(Code change snippets)
● ● ●

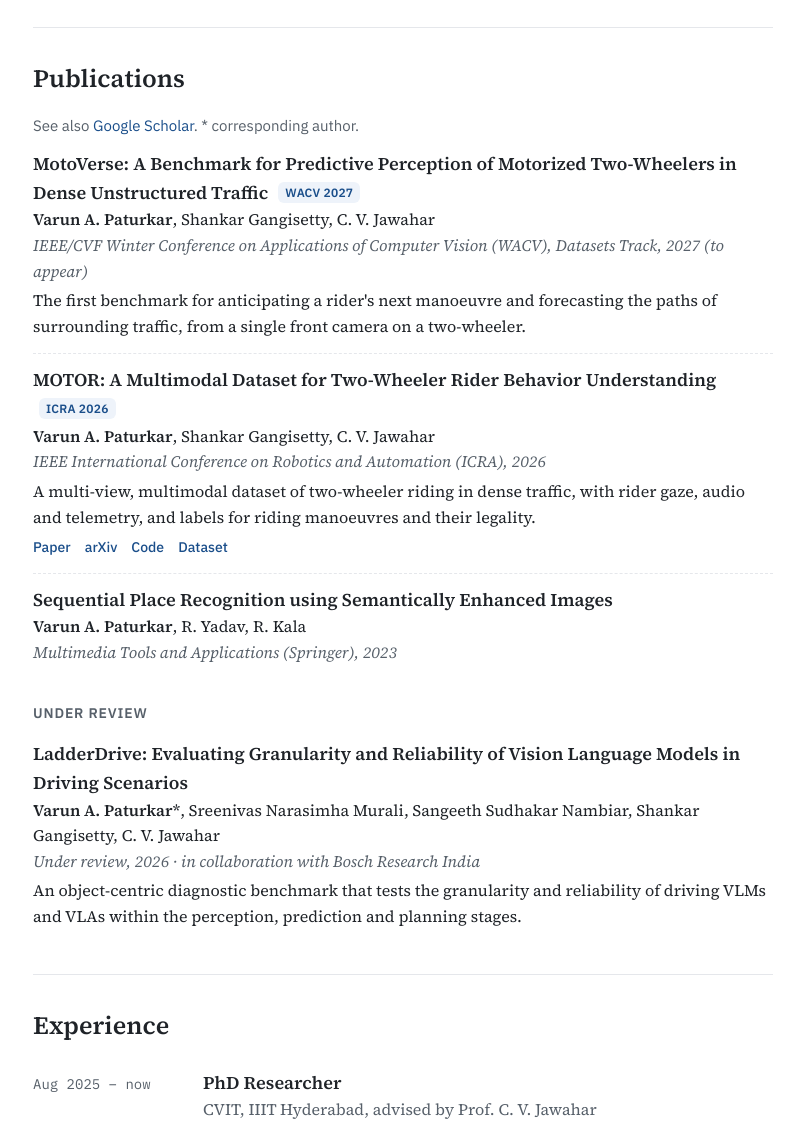
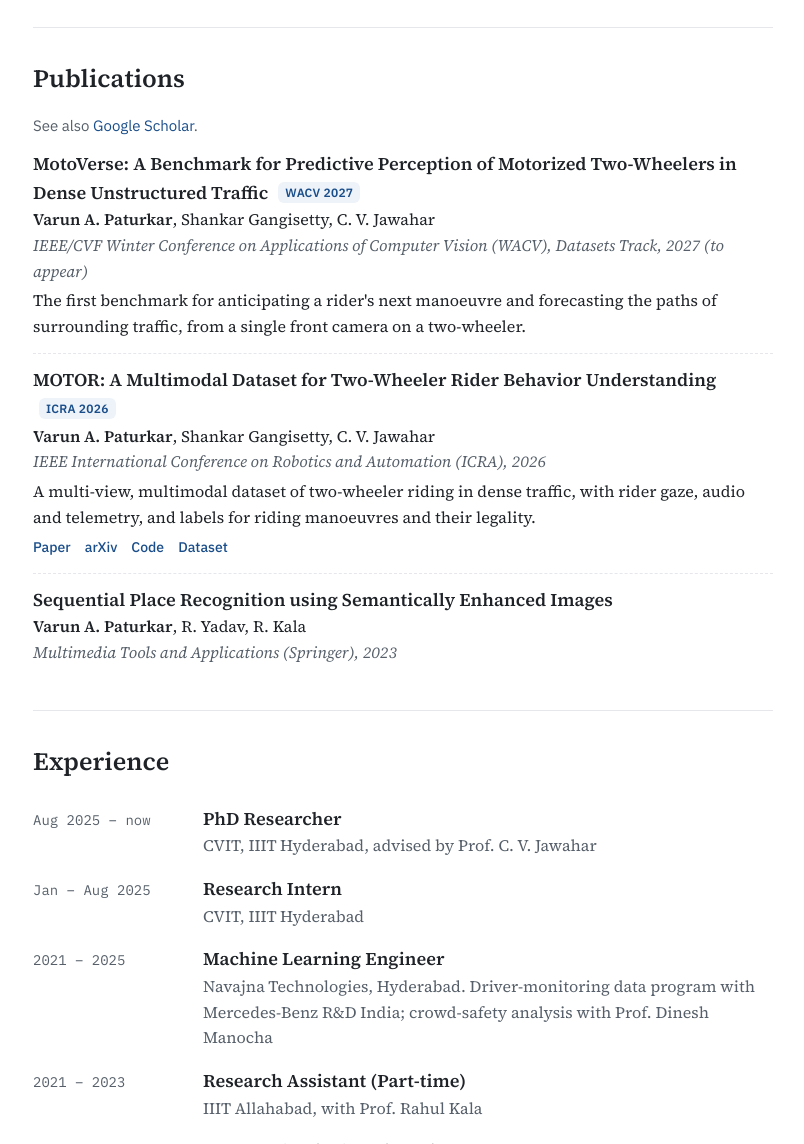
Before and after one commit to VarunAPaturkar/VarunAPaturkar.github.io, a plain HTML site: page index.html in a window 1280 px wide. Shown: the part 1197-2341 px from the top of the page, without its empty margins (237-1041 px from the left). Drawn offline with Linux system fonts and the light colour scheme.

Commit message:
Remove under-review paper and corresponding-author note
Co-Authored-By: Claude Opus 5.5 <noreply@anthropic.com>
Claude-Session: https://claude.ai/code/session_01M8uuBQvaV1eVET3M46PUKa

```diff
--- a/index.html
+++ b/index.html
@@ -185,7 +185,7 @@
 
 <section id="publications">
   <h2>Publications</h2>
-  <div class="note">See also <a href="https://scholar.google.com/citations?user=vVPJeQQAAAAJ&amp;hl=en">Google Scholar</a>. * corresponding author.</div>
+  <div class="note">See also <a href="https://scholar.google.com/citations?user=vVPJeQQAAAAJ&amp;hl=en">Google Scholar</a>.</div>
 
   <div class="pub">
     <div class="title">MotoVerse: A Benchmark for Predictive Perception of Motorized Two-Wheelers in Dense Unstructured Traffic <span class="tag">WACV 2027</span></div>
@@ -211,14 +211,6 @@
     <div class="title">Sequential Place Recognition using Semantically Enhanced Images</div>
     <div class="authors"><b>Varun A. Paturkar</b>, R. Yadav, R. Kala</div>
     <div class="venue">Multimedia Tools and Applications (Springer), 2023</div>
-  </div>
-
-  <h3>Under review</h3>
-  <div class="pub">
-    <div class="title">LadderDrive: Evaluating Granularity and Reliability of Vision Language Models in Driving Scenarios</div>
-    <div class="authors"><b>Varun A. Paturkar*</b>, Sreenivas Narasimha Murali, Sangeeth Sudhakar Nambiar, Shankar Gangisetty, C. V. Jawahar</div>
-    <div class="venue">Under review, 2026 · in collaboration with Bosch Research India</div>
-    <div class="summary">An object-centric diagnostic benchmark that tests the granularity and reliability of driving VLMs and VLAs within the perception, prediction and planning stages.</div>
   </div>
 </section>
 
```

● ● ●

Wherever a line above contains the string "index", copy that line.

Before and after one commit to VarunAPaturkar/VarunAPaturkar.github.io, a plain HTML site: page index.html in a window 1280 px wide. Shown: the part 1197-2341 px from the top of the page, without its empty margins (237-1041 px from the left). Drawn offline with Linux system fonts and the light colour scheme.
--- a/index.html
+++ b/index.html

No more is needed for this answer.